The number of people robbed by online con artists faking romantic interest before tricking people out of money jumped 62 per cent between 2012 and 2013, police said in an annual crime briefing.
Official figures also show e-commerce rackets doubled to 509 in 2013.
The total amount reported lost to such forms of fraud in 2013 was S$6.01 million, police said, a steep rise from S$1.20 million in 2012.
Police said the victims of the online love scams were mainly women searching for partners in social networks and on dating websites.
The perpetrators, who mostly claimed to be British nationals though it is unclear where they were actually from, would ask the victims to transfer money to save them from difficult situations.
Ng Guat Ting, the police director of public affairs, attributed the surge in cyber crime to rising Internet usage in the affluent Southeast Asian city-state.
Official figures show 84 per cent of Singapore's 5.4 million population have access to the Internet.
"Naturally there are more people and more traffic, and therefore there will be an increase in criminal elements," Ng told reporters at the briefing.
She did not speculate on why the figures rose so dramatically in 2013 but said many of the cases arose because members of the public were entrusting money with people who they had not physically met or known previously.
The e-commerce scams mainly hit people who made purchases of technology products such as smartphones and tablets but did not receive what they paid for.
Many also made further payments after the perpetrators told them the shipments faced problems with customs authorities or the courier.
Police said the overall crime rate dipped to the lowest level in 30 years.
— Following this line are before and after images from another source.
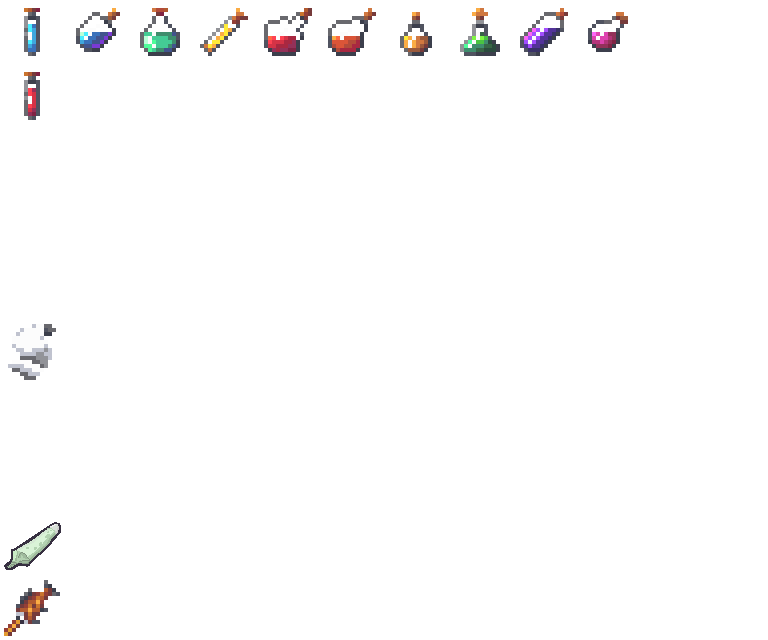
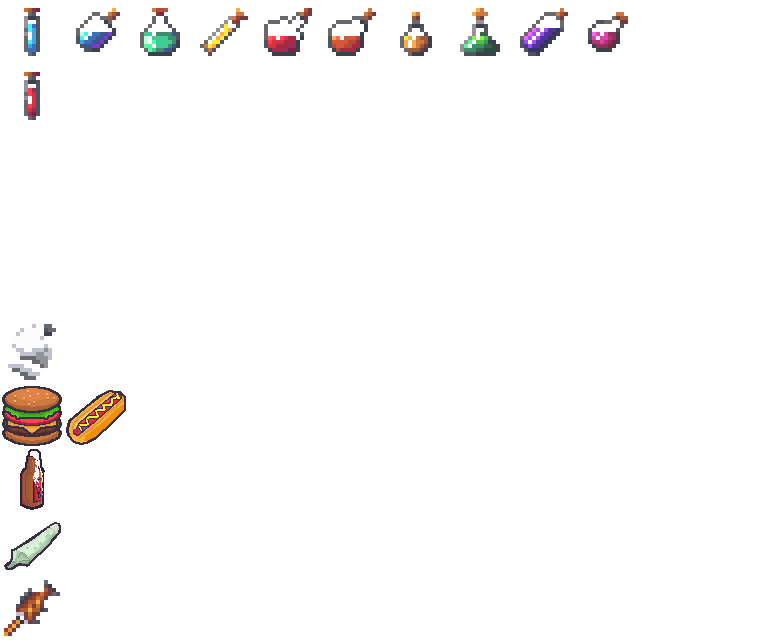
Nouvelle recette et tweak recette

Changed region(s): [[0.0, 0.5938, 0.1875, 0.8125]]

diff --git a/src/server/config/recipes/table.js b/src/server/config/recipes/table.js
@@ -24,6 +24,34 @@ const baseRecipes = {
 			}
 		]
 	}
+	,bouteille: {
+		item: {
+			name: "Liquide louche"
+			, type: "consumable"
+			, sprite: [0, 7]
+			, worth: 15
+			, noSalvage: true
+			, noAugment: true
+			, uses: 1
+			, cdMax: 85
+			, effects: [{
+				type: "augmentWeapon"
+				, rolls: {
+					duration: 500
+				}
+			}]
+	}
+	, materials: [{
+		name: "Bouteille vide"
+		, quantity: 1
+	}, {
+		name: "champignon"
+		, quantity: 3
+	}, {
+		name: "weed"
+		, quantity: 1
+	}]
+}
 };
 
 const buildRecipe = function (recipe, item, materials, effects) {
@@ -96,4 +124,38 @@ module.exports = [
 			}
 		}
 	)
+
+		, buildRecipe(
+		// recette
+		{ name: "bouteille"
+			, description: "Ca pue mais ca rend l'arme plus forte."
+		}
+		// item
+		, { name: "Liquide louche"
+			, description: "Ca pue mais ca rend l'arme plus forte."
+			, getXp: 25
+		}
+		// Materials
+		, [ {
+		name: "Bouteille vide"
+		, quantity: 1
+	}, {
+		name: "champignon"
+		, quantity: 3
+	}, {
+		name: "weed"
+		, quantity: 1
+	}
+		]
+		, {
+			rolls: {
+				duration: 500
+			}
+		}
+	)
+
+
+
+
+
 ];

diff --git a/src/server/config/maps/town/zone.js b/src/server/config/maps/town/zone.js
@@ -259,9 +259,9 @@ module.exports = {
 					, forceItems: [{
 						name: "hot-dog"
 						, type: "consumable"
-						, sprite: [0, 1]
+						, sprite: [1, 6]
 						, description: "Donne 75 HP"
-						, spritesheet: "images/questItems.png"
+						, spritesheet: "images/consumable.png"
 						, worth: 8
 						, noSalvage: true
 						, noAugment: true
@@ -279,9 +279,9 @@ module.exports = {
 					},{
 						name: "Hamburger"
 						, type: "consumable"
-						, sprite: [0, 1]
+						, sprite: [0, 6]
 						, description: "Donne 100 HP"
-						, spritesheet: "images/questItems.png"
+						, spritesheet: "images/consumables.png"
 						, worth: 12
 						, noSalvage: true
 						, noAugment: true

diff --git a/src/server/config/recipes/cooking.js b/src/server/config/recipes/cooking.js
@@ -50,6 +50,7 @@ module.exports = [
 		}
 		// item
 		,{ name: "Hamburger"
+			, sprite: [0, 6]
 			, description: "Un gros hamburger <br /><br />Donne: 100 Hp instant"
 			, getXp: 10
 		}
The numbers of murders rose to 16 in 2013 from 11 in 2012, but police said all the cases had been solved.
Singapore is known for its tough stance on crime. The death penalty is mandatory for certain crimes such as drug trafficking and murder.
74-year-old widow cheated of $1 million
Shin Min Daily News reported that a 74-year-old woman was scammed of $1 million by a man who claimed to be her late husband's business partner.
The widow had met the man, who said his name was Roy Smith and that he was living in England, on a dating website in March 2010. The pair never met, but kept in regular contact via email, said Shin Min.
The Chinese evening daily reported that several months into their correspondence, the victim received a call from a female who called herself Victoria Brown.
Brown told the victim that Smith had been hospitalised and that he needed $20,000 to pay for the medical expenses.
The victim's first attempt to remit the amount to England failed as there was insufficient information on the payee.
Brown then suggested that she send the money to a friend who was living in Singapore.
As the victim was overseas at the time, she asked one of her friends to help with the remittance. But the friend believed it was a scam and tried to warn the victim.
Unconvinced, the victim eventually made the funds transfer herself.
After the first successful attempt, the con artists continued to ask the victim for money using different stories.
She gave in to their repeated requests but over time, her doubts grew and she finally made a police report in September last year.
Shin Min said that the victim is believed to have lost about $1 million to the scam.